=== WHAT THIS TASK INVOLVES ===
Nothing in the data may change. Copy all of it exactly.

=== THE INPUT ===
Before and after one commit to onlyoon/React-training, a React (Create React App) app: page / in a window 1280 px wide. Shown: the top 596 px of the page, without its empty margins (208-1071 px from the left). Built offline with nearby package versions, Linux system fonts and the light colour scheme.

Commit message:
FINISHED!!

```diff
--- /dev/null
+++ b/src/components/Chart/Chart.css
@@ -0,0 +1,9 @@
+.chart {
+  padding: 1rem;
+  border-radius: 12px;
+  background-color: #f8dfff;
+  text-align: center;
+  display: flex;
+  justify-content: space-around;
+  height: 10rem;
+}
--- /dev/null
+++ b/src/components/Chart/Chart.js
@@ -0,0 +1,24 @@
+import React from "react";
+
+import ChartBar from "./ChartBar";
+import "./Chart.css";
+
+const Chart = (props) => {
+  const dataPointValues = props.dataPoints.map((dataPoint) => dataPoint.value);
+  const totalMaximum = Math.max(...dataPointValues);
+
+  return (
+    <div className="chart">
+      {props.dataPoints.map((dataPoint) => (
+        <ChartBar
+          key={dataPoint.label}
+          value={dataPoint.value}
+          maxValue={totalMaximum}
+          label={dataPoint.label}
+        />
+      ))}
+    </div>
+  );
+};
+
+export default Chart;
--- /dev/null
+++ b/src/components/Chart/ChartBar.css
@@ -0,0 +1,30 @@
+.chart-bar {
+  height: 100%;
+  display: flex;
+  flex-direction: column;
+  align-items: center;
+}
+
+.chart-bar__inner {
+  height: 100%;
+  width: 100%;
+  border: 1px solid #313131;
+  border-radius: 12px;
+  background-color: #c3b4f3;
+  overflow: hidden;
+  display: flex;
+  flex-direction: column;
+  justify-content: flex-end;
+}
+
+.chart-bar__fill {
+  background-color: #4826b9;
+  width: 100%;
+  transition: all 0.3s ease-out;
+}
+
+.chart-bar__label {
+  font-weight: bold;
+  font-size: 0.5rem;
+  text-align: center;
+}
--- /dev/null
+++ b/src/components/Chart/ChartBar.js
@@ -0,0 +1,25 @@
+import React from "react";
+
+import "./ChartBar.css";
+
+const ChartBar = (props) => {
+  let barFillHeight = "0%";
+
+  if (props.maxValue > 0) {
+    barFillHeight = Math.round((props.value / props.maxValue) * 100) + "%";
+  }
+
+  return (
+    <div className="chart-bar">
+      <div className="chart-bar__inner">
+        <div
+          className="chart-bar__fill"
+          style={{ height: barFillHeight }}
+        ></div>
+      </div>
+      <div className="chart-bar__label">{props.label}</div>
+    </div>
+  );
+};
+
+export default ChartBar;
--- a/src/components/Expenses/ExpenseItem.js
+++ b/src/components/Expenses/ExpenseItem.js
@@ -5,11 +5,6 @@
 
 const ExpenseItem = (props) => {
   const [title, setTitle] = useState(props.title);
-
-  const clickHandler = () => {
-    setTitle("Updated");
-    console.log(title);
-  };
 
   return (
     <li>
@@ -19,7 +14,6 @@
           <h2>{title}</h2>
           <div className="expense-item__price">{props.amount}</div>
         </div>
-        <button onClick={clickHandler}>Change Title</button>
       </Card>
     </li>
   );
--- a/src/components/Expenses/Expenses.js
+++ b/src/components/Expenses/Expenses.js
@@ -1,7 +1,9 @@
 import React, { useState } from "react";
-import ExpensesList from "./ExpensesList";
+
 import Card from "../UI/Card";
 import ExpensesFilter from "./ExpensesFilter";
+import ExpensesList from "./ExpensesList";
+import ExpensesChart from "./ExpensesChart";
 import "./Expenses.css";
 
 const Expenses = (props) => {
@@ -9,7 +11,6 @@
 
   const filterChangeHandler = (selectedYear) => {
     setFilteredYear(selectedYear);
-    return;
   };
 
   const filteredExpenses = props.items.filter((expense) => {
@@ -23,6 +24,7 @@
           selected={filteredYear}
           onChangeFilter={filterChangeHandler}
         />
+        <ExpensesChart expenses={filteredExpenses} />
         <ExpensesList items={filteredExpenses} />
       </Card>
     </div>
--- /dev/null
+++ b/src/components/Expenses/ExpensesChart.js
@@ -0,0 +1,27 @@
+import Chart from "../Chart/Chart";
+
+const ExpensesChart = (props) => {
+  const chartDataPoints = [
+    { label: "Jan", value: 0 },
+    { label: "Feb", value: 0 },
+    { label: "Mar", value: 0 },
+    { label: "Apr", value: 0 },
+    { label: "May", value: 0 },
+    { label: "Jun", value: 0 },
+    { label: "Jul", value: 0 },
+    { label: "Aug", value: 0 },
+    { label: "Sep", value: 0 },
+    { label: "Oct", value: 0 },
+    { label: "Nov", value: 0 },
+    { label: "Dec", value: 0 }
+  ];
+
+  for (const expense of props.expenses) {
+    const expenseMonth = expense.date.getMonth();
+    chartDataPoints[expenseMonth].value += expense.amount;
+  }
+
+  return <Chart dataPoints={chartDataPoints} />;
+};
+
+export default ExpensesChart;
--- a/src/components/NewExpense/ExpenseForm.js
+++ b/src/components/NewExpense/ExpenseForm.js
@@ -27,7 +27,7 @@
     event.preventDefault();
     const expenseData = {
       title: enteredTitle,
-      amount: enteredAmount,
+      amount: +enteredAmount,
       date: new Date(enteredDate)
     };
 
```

=== YOUR RESPONSE ===
Before and after one commit to onlyoon/React-training, a React (Create React App) app: page / in a window 1280 px wide. Shown: the top 596 px of the page, without its empty margins (208-1071 px from the left). Built offline with nearby package versions, Linux system fonts and the light colour scheme.

Commit message:
FINISHED!!

```diff
--- /dev/null
+++ b/src/components/Chart/Chart.css
@@ -0,0 +1,9 @@
+.chart {
+  padding: 1rem;
+  border-radius: 12px;
+  background-color: #f8dfff;
+  text-align: center;
+  display: flex;
+  justify-content: space-around;
+  height: 10rem;
+}
--- /dev/null
+++ b/src/components/Chart/Chart.js
@@ -0,0 +1,24 @@
+import React from "react";
+
+import ChartBar from "./ChartBar";
+import "./Chart.css";
+
+const Chart = (props) => {
+  const dataPointValues = props.dataPoints.map((dataPoint) => dataPoint.value);
+  const totalMaximum = Math.max(...dataPointValues);
+
+  return (
+    <div className="chart">
+      {props.dataPoints.map((dataPoint) => (
+        <ChartBar
+          key={dataPoint.label}
+          value={dataPoint.value}
+          maxValue={totalMaximum}
+          label={dataPoint.label}
+        />
+      ))}
+    </div>
+  );
+};
+
+export default Chart;
--- /dev/null
+++ b/src/components/Chart/ChartBar.css
@@ -0,0 +1,30 @@
+.chart-bar {
+  height: 100%;
+  display: flex;
+  flex-direction: column;
+  align-items: center;
+}
+
+.chart-bar__inner {
+  height: 100%;
+  width: 100%;
+  border: 1px solid #313131;
+  border-radius: 12px;
+  background-color: #c3b4f3;
+  overflow: hidden;
+  display: flex;
+  flex-direction: column;
+  justify-content: flex-end;
+}
+
+.chart-bar__fill {
+  background-color: #4826b9;
+  width: 100%;
+  transition: all 0.3s ease-out;
+}
+
+.chart-bar__label {
+  font-weight: bold;
+  font-size: 0.5rem;
+  text-align: center;
+}
--- /dev/null
+++ b/src/components/Chart/ChartBar.js
@@ -0,0 +1,25 @@
+import React from "react";
+
+import "./ChartBar.css";
+
+const ChartBar = (props) => {
+  let barFillHeight = "0%";
+
+  if (props.maxValue > 0) {
+    barFillHeight = Math.round((props.value / props.maxValue) * 100) + "%";
+  }
+
+  return (
+    <div className="chart-bar">
+      <div className="chart-bar__inner">
+        <div
+          className="chart-bar__fill"
+          style={{ height: barFillHeight }}
+        ></div>
+      </div>
+      <div className="chart-bar__label">{props.label}</div>
+    </div>
+  );
+};
+
+export default ChartBar;
--- a/src/components/Expenses/ExpenseItem.js
+++ b/src/components/Expenses/ExpenseItem.js
@@ -5,11 +5,6 @@
 
 const ExpenseItem = (props) => {
   const [title, setTitle] = useState(props.title);
-
-  const clickHandler = () => {
-    setTitle("Updated");
-    console.log(title);
-  };
 
   return (
     <li>
@@ -19,7 +14,6 @@
           <h2>{title}</h2>
           <div className="expense-item__price">{props.amount}</div>
         </div>
-        <button onClick={clickHandler}>Change Title</button>
       </Card>
     </li>
   );
--- a/src/components/Expenses/Expenses.js
+++ b/src/components/Expenses/Expenses.js
@@ -1,7 +1,9 @@
 import React, { useState } from "react";
-import ExpensesList from "./ExpensesList";
+
 import Card from "../UI/Card";
 import ExpensesFilter from "./ExpensesFilter";
+import ExpensesList from "./ExpensesList";
+import ExpensesChart from "./ExpensesChart";
 import "./Expenses.css";
 
 const Expenses = (props) => {
@@ -9,7 +11,6 @@
 
   const filterChangeHandler = (selectedYear) => {
     setFilteredYear(selectedYear);
-    return;
   };
 
   const filteredExpenses = props.items.filter((expense) => {
@@ -23,6 +24,7 @@
           selected={filteredYear}
           onChangeFilter={filterChangeHandler}
         />
+        <ExpensesChart expenses={filteredExpenses} />
         <ExpensesList items={filteredExpenses} />
       </Card>
     </div>
--- /dev/null
+++ b/src/components/Expenses/ExpensesChart.js
@@ -0,0 +1,27 @@
+import Chart from "../Chart/Chart";
+
+const ExpensesChart = (props) => {
+  const chartDataPoints = [
+    { label: "Jan", value: 0 },
+    { label: "Feb", value: 0 },
+    { label: "Mar", value: 0 },
+    { label: "Apr", value: 0 },
+    { label: "May", value: 0 },
+    { label: "Jun", value: 0 },
+    { label: "Jul", value: 0 },
+    { label: "Aug", value: 0 },
+    { label: "Sep", value: 0 },
+    { label: "Oct", value: 0 },
+    { label: "Nov", value: 0 },
+    { label: "Dec", value: 0 }
+  ];
+
+  for (const expense of props.expenses) {
+    const expenseMonth = expense.date.getMonth();
+    chartDataPoints[expenseMonth].value += expense.amount;
+  }
+
+  return <Chart dataPoints={chartDataPoints} />;
+};
+
+export default ExpensesChart;
--- a/src/components/NewExpense/ExpenseForm.js
+++ b/src/components/NewExpense/ExpenseForm.js
@@ -27,7 +27,7 @@
     event.preventDefault();
     const expenseData = {
       title: enteredTitle,
-      amount: enteredAmount,
+      amount: +enteredAmount,
       date: new Date(enteredDate)
     };
 
```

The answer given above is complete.